- TASK DIRECTIONS: Filter the data below for the string "that" and copy each matching line.

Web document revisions

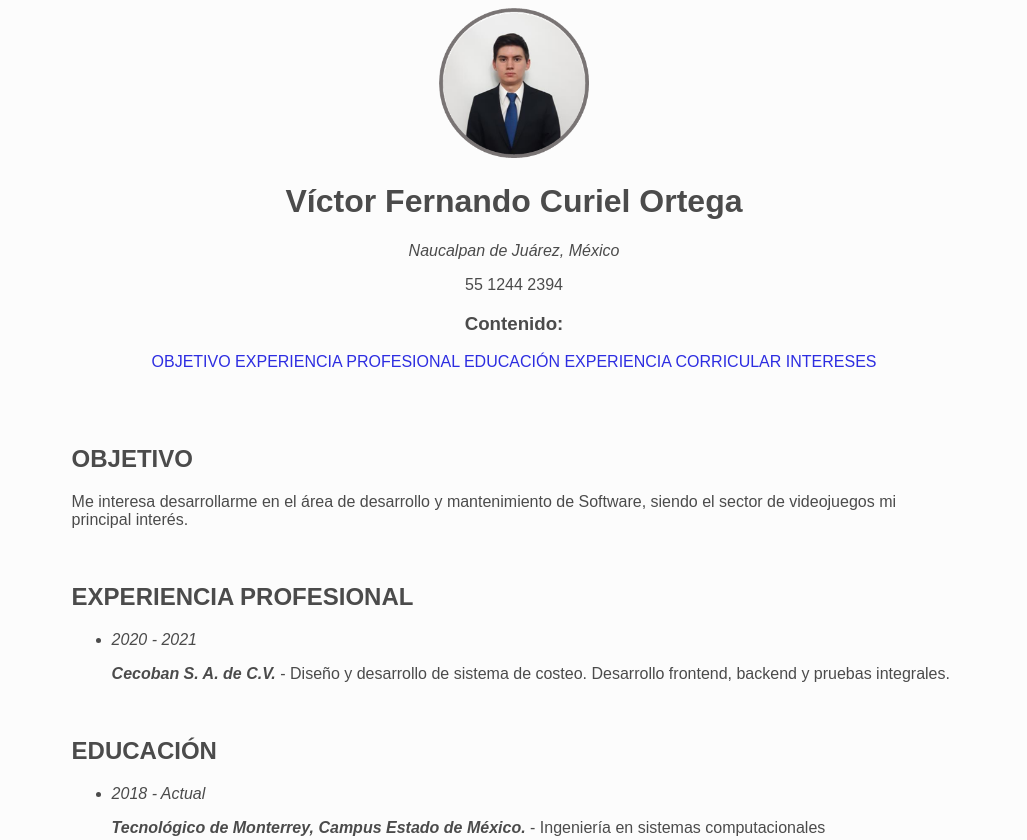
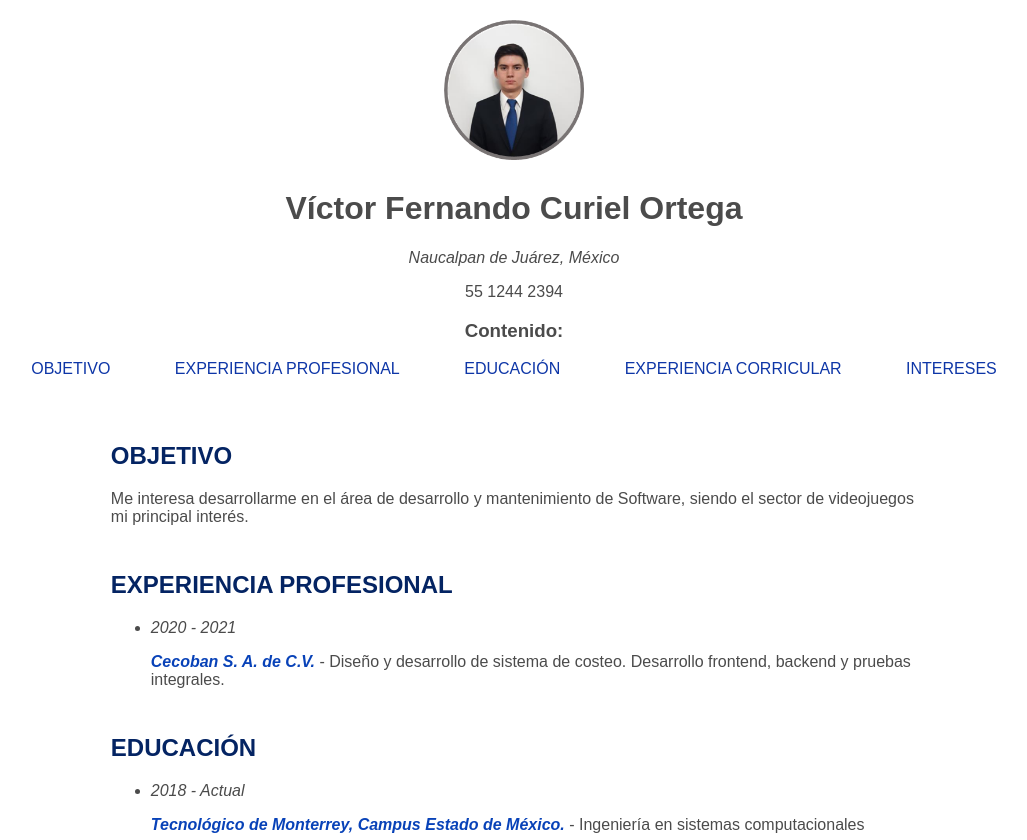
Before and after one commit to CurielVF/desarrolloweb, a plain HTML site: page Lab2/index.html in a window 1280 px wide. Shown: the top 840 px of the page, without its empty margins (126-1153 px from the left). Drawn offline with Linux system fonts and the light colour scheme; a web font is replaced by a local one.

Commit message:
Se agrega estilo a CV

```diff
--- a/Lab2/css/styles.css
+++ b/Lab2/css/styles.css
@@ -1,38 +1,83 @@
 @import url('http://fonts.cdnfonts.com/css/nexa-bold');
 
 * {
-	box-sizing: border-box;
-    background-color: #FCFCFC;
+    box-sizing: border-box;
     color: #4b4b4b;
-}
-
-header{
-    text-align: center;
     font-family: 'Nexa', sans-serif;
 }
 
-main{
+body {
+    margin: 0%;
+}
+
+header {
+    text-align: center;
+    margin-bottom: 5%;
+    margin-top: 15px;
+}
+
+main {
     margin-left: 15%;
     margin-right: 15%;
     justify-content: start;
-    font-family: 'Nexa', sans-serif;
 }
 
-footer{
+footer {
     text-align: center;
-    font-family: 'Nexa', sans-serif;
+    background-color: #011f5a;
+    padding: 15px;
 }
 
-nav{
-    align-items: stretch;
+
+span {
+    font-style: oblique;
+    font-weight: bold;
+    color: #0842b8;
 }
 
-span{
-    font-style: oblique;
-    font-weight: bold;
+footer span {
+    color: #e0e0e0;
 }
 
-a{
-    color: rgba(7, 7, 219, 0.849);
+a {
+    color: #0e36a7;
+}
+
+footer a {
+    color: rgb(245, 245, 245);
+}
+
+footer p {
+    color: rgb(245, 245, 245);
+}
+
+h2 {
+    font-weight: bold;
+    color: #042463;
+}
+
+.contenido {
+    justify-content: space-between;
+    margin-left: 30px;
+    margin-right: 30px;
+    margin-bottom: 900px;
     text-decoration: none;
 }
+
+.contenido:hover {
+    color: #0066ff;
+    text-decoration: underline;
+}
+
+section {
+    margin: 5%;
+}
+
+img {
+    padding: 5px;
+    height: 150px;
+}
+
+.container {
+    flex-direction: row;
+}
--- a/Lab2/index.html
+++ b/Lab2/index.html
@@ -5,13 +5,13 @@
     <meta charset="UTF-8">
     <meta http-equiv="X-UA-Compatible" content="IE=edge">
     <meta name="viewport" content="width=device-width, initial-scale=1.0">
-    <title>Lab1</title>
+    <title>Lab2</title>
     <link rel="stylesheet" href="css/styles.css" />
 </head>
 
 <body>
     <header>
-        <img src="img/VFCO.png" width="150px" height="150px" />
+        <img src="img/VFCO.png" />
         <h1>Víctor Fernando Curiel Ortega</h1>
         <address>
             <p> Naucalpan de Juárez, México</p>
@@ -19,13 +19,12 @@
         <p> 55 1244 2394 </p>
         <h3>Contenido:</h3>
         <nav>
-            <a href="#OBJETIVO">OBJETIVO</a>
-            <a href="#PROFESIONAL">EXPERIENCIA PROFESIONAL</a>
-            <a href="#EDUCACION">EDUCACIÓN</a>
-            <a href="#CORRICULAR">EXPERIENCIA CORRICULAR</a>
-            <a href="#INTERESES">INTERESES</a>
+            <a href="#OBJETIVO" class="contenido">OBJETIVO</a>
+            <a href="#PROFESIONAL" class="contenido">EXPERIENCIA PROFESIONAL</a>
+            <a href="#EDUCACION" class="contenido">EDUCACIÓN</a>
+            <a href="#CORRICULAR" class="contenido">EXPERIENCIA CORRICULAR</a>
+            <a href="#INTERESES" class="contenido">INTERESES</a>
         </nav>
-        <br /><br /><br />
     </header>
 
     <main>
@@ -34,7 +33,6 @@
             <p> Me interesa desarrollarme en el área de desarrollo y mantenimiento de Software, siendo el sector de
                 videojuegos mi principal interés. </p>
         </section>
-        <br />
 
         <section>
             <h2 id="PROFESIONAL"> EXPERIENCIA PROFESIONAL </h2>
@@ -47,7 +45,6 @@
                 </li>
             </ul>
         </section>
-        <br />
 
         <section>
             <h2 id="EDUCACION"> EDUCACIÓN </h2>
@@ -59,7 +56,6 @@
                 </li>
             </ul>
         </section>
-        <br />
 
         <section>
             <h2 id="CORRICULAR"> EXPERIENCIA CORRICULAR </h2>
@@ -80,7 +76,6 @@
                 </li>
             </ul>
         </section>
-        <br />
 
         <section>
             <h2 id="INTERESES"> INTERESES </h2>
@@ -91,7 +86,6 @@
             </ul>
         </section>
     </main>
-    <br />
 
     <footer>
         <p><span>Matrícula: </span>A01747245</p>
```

==

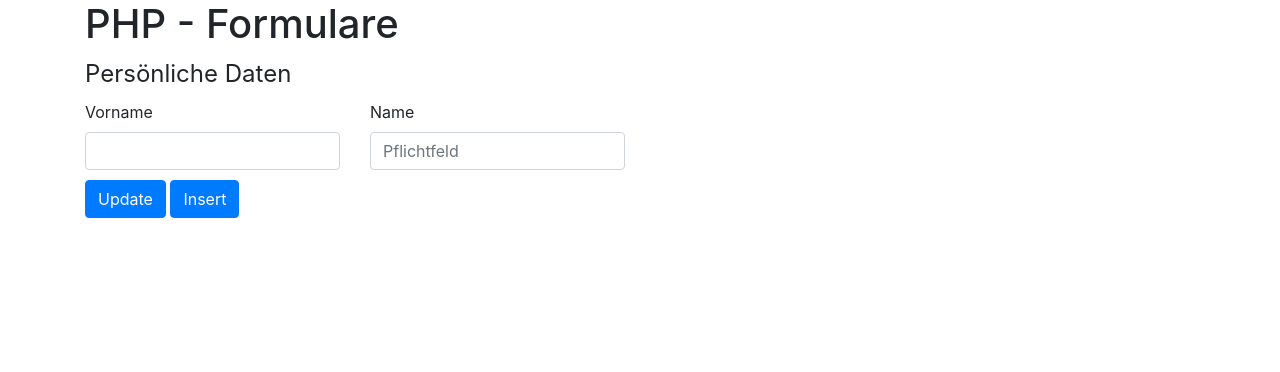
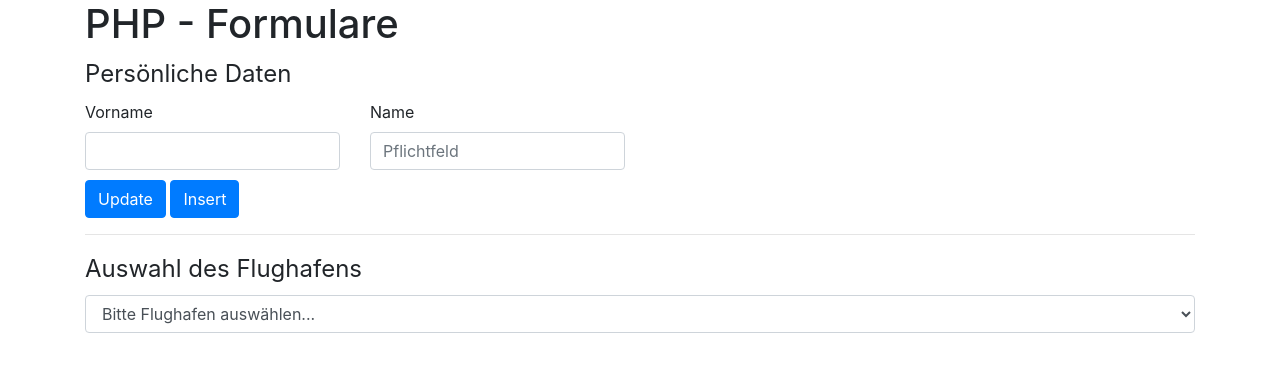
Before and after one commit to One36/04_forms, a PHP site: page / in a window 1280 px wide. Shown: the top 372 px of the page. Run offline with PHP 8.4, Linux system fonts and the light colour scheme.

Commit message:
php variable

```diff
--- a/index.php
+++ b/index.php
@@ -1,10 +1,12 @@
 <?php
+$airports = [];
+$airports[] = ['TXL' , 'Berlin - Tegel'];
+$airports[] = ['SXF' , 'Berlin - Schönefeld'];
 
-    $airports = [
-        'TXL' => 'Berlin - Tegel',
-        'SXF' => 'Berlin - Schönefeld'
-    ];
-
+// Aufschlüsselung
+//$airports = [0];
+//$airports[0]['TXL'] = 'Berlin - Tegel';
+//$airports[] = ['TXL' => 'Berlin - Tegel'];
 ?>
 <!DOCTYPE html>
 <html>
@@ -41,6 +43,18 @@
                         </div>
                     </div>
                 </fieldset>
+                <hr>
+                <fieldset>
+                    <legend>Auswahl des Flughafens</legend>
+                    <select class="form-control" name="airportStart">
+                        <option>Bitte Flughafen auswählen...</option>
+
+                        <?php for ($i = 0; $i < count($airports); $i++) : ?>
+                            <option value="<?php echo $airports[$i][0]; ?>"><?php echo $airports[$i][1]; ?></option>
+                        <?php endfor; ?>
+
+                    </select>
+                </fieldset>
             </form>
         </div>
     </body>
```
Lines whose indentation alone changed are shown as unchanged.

--

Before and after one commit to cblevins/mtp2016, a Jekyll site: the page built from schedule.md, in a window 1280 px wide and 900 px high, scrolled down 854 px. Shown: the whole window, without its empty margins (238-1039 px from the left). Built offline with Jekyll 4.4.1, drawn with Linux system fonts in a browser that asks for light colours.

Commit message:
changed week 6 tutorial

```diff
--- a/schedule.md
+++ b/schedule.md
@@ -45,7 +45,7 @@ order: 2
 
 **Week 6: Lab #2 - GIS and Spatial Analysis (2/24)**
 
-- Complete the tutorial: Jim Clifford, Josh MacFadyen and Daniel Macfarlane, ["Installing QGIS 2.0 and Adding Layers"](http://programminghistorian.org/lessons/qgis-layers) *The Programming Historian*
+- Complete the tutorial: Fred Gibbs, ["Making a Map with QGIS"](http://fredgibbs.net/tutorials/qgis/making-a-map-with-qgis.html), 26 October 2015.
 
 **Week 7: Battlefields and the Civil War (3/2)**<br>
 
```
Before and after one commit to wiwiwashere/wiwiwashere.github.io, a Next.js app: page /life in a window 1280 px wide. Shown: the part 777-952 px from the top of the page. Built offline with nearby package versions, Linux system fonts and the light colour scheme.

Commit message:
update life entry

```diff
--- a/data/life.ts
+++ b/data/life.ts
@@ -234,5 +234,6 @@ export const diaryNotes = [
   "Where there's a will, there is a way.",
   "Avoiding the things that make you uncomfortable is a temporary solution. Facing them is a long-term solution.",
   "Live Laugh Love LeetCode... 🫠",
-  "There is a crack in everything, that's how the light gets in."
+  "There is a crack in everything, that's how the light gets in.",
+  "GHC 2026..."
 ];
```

- RESPONSE TO THE TASK:
Before and after one commit to cblevins/mtp2016, a Jekyll site: the page built from schedule.md, in a window 1280 px wide and 900 px high, scrolled down 854 px. Shown: the whole window, without its empty margins (238-1039 px from the left). Built offline with Jekyll 4.4.1, drawn with Linux system fonts in a browser that asks for light colours.
   "Avoiding the things that make you uncomfortable is a temporary solution. Facing them is a long-term solution.",
-  "There is a crack in everything, that's how the light gets in."
+  "There is a crack in everything, that's how the light gets in.",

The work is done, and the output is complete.